Quick Value 10.25.21 ($GTX)
Garrett Motion ($GTX) - Post-reorg turbocharger maker at < 7x FCF
Fed balance sheet is still ticking higher (red line) but the relative change is just as important, indicated by YoY growth rate (blue line)
Money supply growth is still >2x long-run average levels… This metric went to a monthly reporting frequency so September data will come this week… It moves roughly in-line with Federal Reserve balance sheet as seen above…
One takeaway is that while money is still loose, it has obviously tightened quite a bit from earlier “free-flowing” levels of growth…
Garrett Motion ($GTX)
Garrett Motion is an automotive parts supplier making turbochargers and electric-boosting products. Similar to last week’s post on BorgWarner (a competitor), this is a business heavily tied to internal combustion engine (ICE) vehicles… a (potential) long-term risk as the world transitions to electric vehicles.
Stepping back for a moment, GTX was a division of Honeywell and was spun off in 2018. Honeywell left the company with debt and asbestos liabilities which, coupled with COVID, forced GTX to file for bankruptcy in 2020. The reorg was complicated (you can read about it in Note 2 of the latest 10-Q) but it left GTX with 2 sets of preferred shares, one set owned by Honeywell payable over several years and the other set owned by shareholders which are convertible into common stock in a year or so.

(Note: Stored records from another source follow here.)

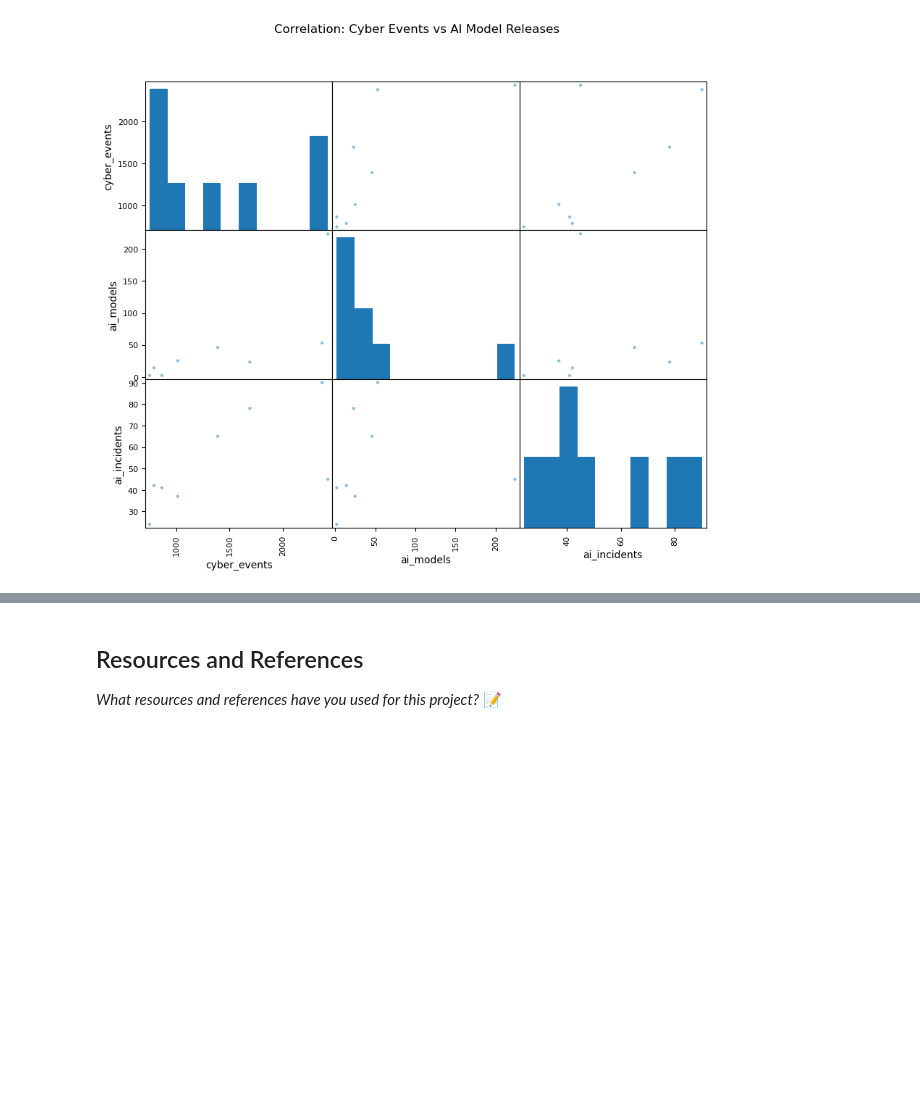
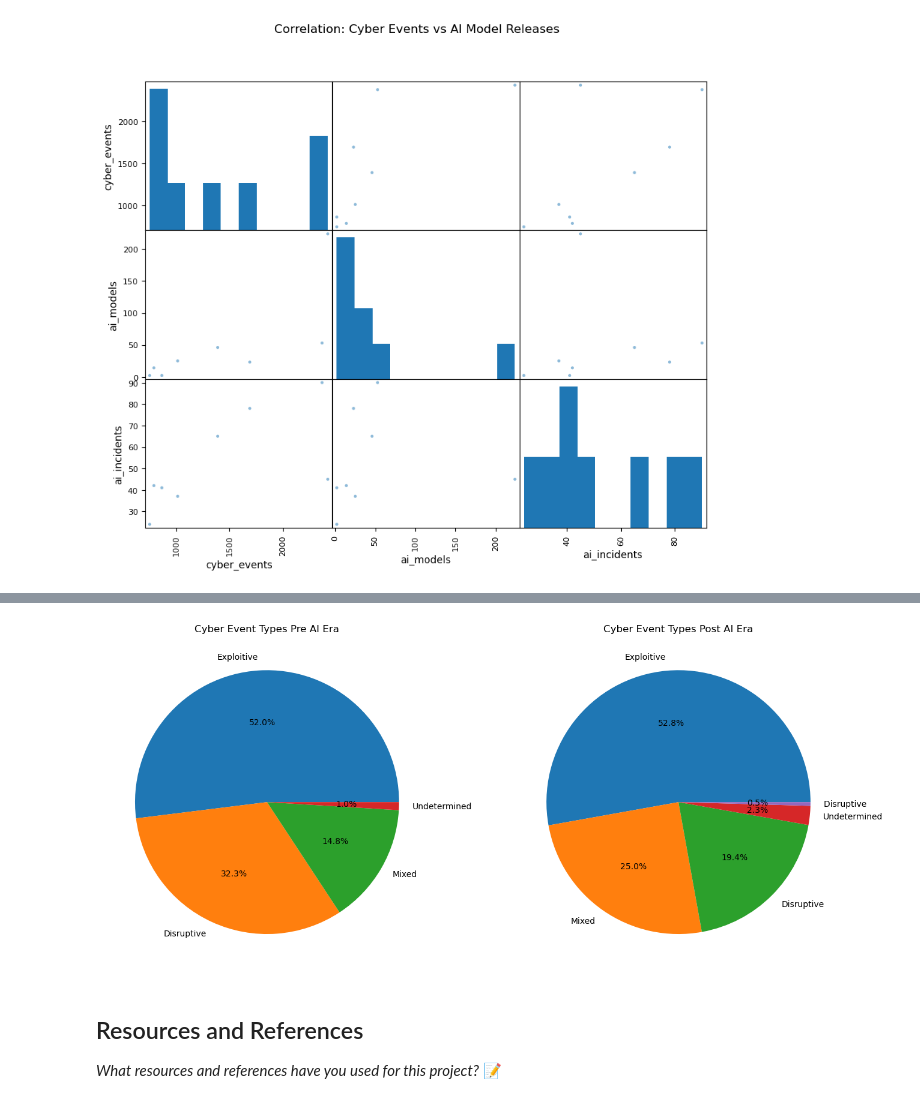
Before and after one commit to IT4063C001-Fall2025/final-project-sethpa, a Jupyter notebook: source.ipynb, the cells around one changed output, grey strips where cells are left out. Cells and saved outputs as stored; diff of their text form; code cells hidden in the pictures; blank space fills up the shorter version.

```diff
--- a/source.ipynb
+++ b/source.ipynb
@@ -818,3 +880,19 @@ plt.show()
+# %%
+# Attack types pre vs post AI era
+fig, axes = plt.subplots(1, 2, figsize=(14, 6))
+
+cyber_events_clean[cyber_events_clean['ai_era'] == 'pre']['event_type'].value_counts().plot(
+    kind='pie', ax=axes[0], title='Cyber Event Types Pre AI Era', autopct='%1.1f%%')
+axes[0].set_ylabel('')
+
+cyber_events_clean[cyber_events_clean['ai_era'] == 'post']['event_type'].value_counts().plot(
+    kind='pie', ax=axes[1], title='Cyber Event Types Post AI Era', autopct='%1.1f%%')
+axes[1].set_ylabel('')
+
+plt.tight_layout()
+plt.show()
+# %% [output]
+[figure, added]
 # %% [markdown]
 ## Resources and References
 *What resources and references have you used for this project?*
```
Also changed, not shown: parts of 4 cells of this notebook.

From Q2 results — Garrett has $1.2bn in debt, $400m in cash on hand. The Series B Preferred Stock (owned by Honeywell) totals $835m but is recorded at present value ($585m as of Q2). Honeywell has the ability to put these shares back to GTX once trailing EBITDA hits $600m (set to happen by end of 2021); so it’s possible they’ll need to draw some funds to get this repaid.
Not reflected on the balance sheet above is the Series A Preferred Stock (publicly traded as $GTXAP). Under certain circumstances, these preferred shares will convert to ~248m common shares… Likely on 4/30/2023. Until then, GTX will have to pay/accrue 11% dividends on this $1.3bn balance ($143m per year).

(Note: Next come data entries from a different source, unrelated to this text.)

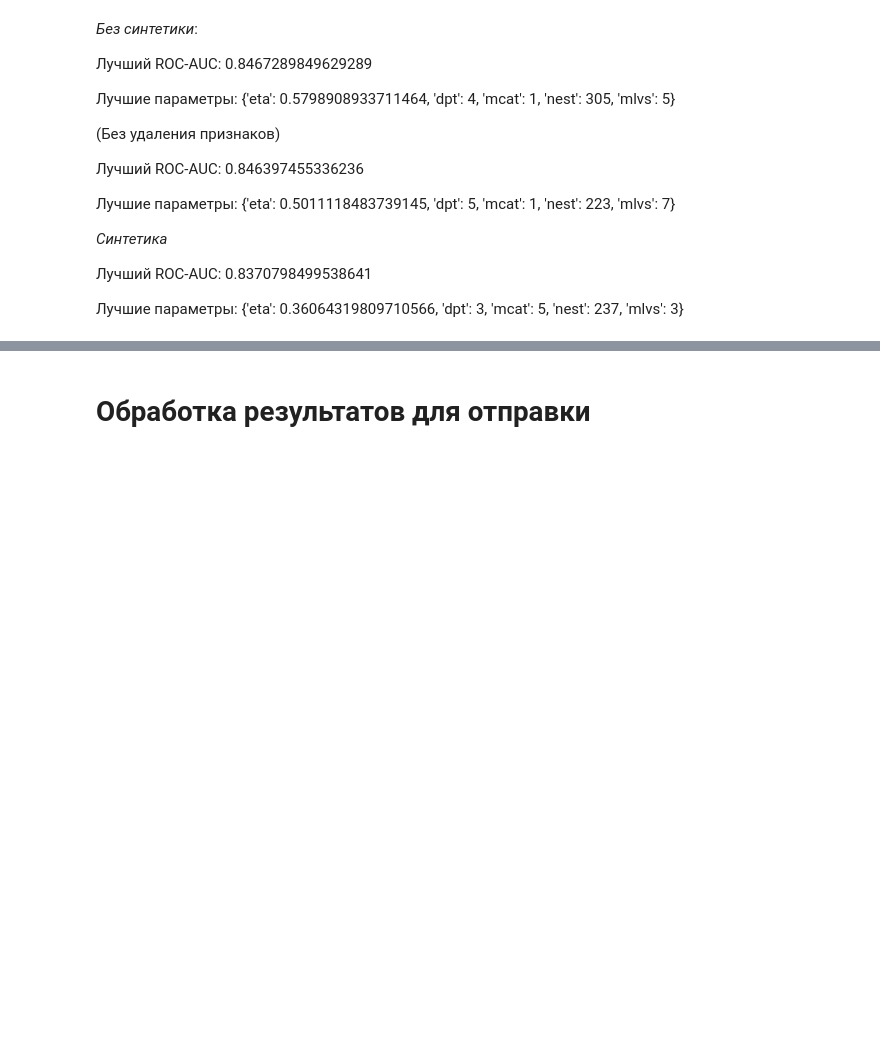
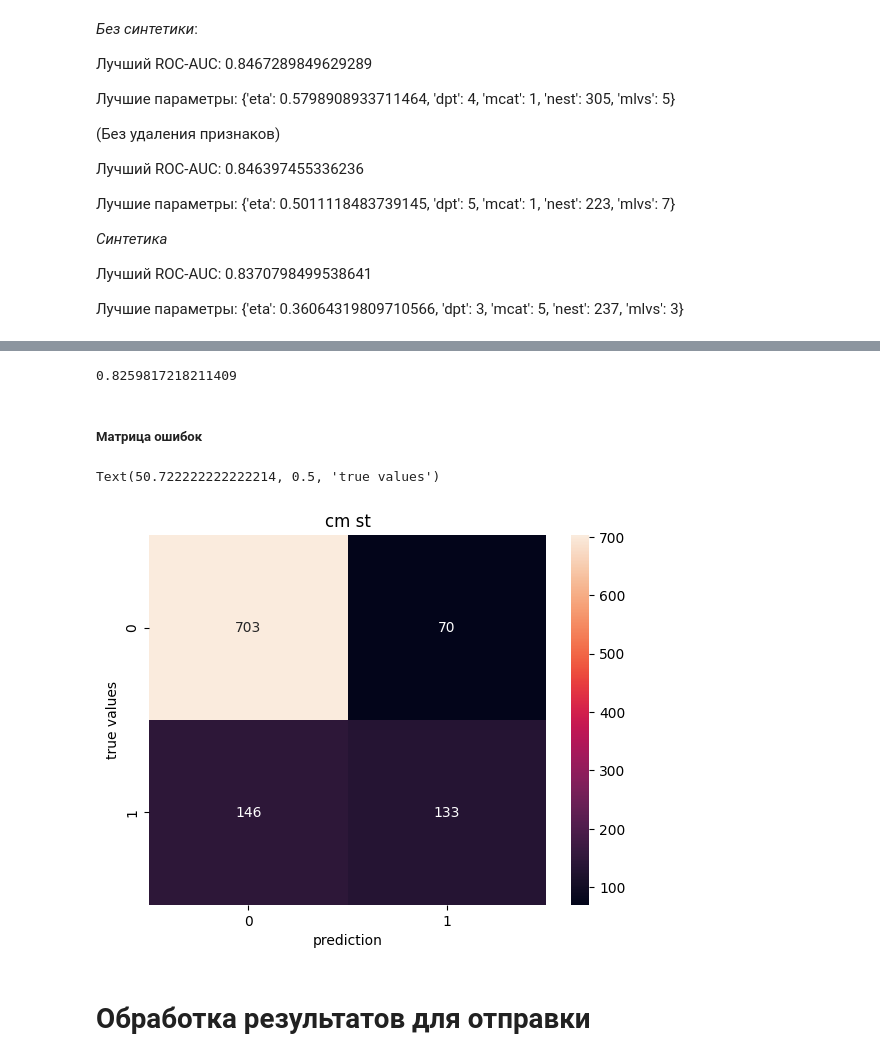
Before and after one commit to Chillibumbik/ML_study, a Jupyter notebook: first_practical_task/pv_2.ipynb, the cells around one changed output, grey strips where cells are left out. Saved outputs shown, nothing was run; the diff lists cells and outputs as text; code cells hidden in the pictures; blank space fills up the shorter version.

```diff
--- a/first_practical_task/pv_2.ipynb
+++ b/first_practical_task/pv_2.ipynb
@@ -685,0 +636,26 @@ Text(50.722222222222214, 0.5, 'true values')
+# %%
+from sklearn.ensemble import StackingClassifier
+
+st_xgb = XGBClassifier(n_jobs=-1, eta=0.501,
+                    n_estimators=223, max_leaves=7,
+                    max_cat_threshold=1, max_depth=5)
+
+params = {'iterations': 709, 'learning_rate': 0.11620122802197938, 'depth': 6, 'l2_leaf_reg': 0.011174622609427956,
+          'subsample': 0.9560699335219202, 'random_strength': 70.01911787364448, 'min_data_in_leaf': 98, "eval_metric": "AUC",
+          "cat_features": cat_cols, "logging_level": "Silent",
+          "random_seed": 42, "thread_count": 8,
+          "early_stopping_rounds": 30}
+
+st_cb = CatBoostClassifier(**params)
+
+
+st_lr = Pipeline(steps=[
+    ("scaler", StandardScaler()),
+    ("model", LogisticRegression(penalty="l1", solver="saga", max_iter=2, C=1.494, random_state=42))])
+
+
+
+stack_model = StackingClassifier(estimators=[('xgb', st_xgb), ('cb', st_cb)],
+                                 final_estimator=st_lr)
+
+stack_model.fit(train_x, train_y)
@@ -686,3 +680,18 @@ Text(50.722222222222214, 0.5, 'true values')
+# %%
+roc_auc_score(test_y, stack_model.predict_proba(test_x)[:,1])
+# %% [output]
+0.8259817218211409
+# %% [markdown]
+##### Матрица ошибок
+# %%
+cm_st = confusion_matrix(test_y ,stack_model.predict(test_x))
+sns.heatmap(cm_st, annot=True, fmt='d')
+plt.title("cm st")
+plt.xlabel('prediction')
+plt.ylabel('true values')
+# %% [output]
+Text(50.722222222222214, 0.5, 'true values')
+[figure, added]
 # %% [markdown]
 # Обработка результатов для отправки
 # %% [markdown]
```
Also changed, not shown: parts of 14 cells of this notebook, 7 other files.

This makes for a messy and confusing capital structure! But with $600m in EBITDA and $350m in free cash flow, shares look really cheap… Let’s assume that the business remains flat heading into 2023 ($600m EBITDA / $350m FCF), the Series B shares are taken out with debt ($835m) and Series A converts to 248m shares + $180m dividends… That would leave $1.4bn or so in net debt and 318m or so shares outstanding… That gets a 6.3x EV/EBITDA multiple and 6.7x P/FCF with low leverage (2.3x).
That still leaves GTX needing to solve the long-term problem of reducing their dependence on ICE vehicles (much like BorgWarner is pursuing).
Exposure to electric vehicles is nonexistent and the majority of sales actually come from diesel passenger vehicles (a declining portion of the market).
GTX management is positive on the outlook for turbocharger growth / penetration and a continued robust market for non-electric vehicles.
Shares certainly look cheap even when factoring in the cleanup of the preferred shares. How they’ll navigate a changing market will be the next focus to get a re-rating of the stock…
Disclosure: I own shares of $GTX.
This deserves a closer look. With a capital structure that complicated, it's no wonder the market doesn't want to touch it. Lots of work...but the more complicated it is, the more chance there is value inside. Time to take a dive
Looks very inexpensive, thanks for the idea. Capex has been around $130 mil so with an EV of ~US$2 billion, looking at EV/EBIT of 5x roughly speaking.
In Asia, I know that Mitsubishi Heavy has exposure to turbochargers and trades at a much higher multiple.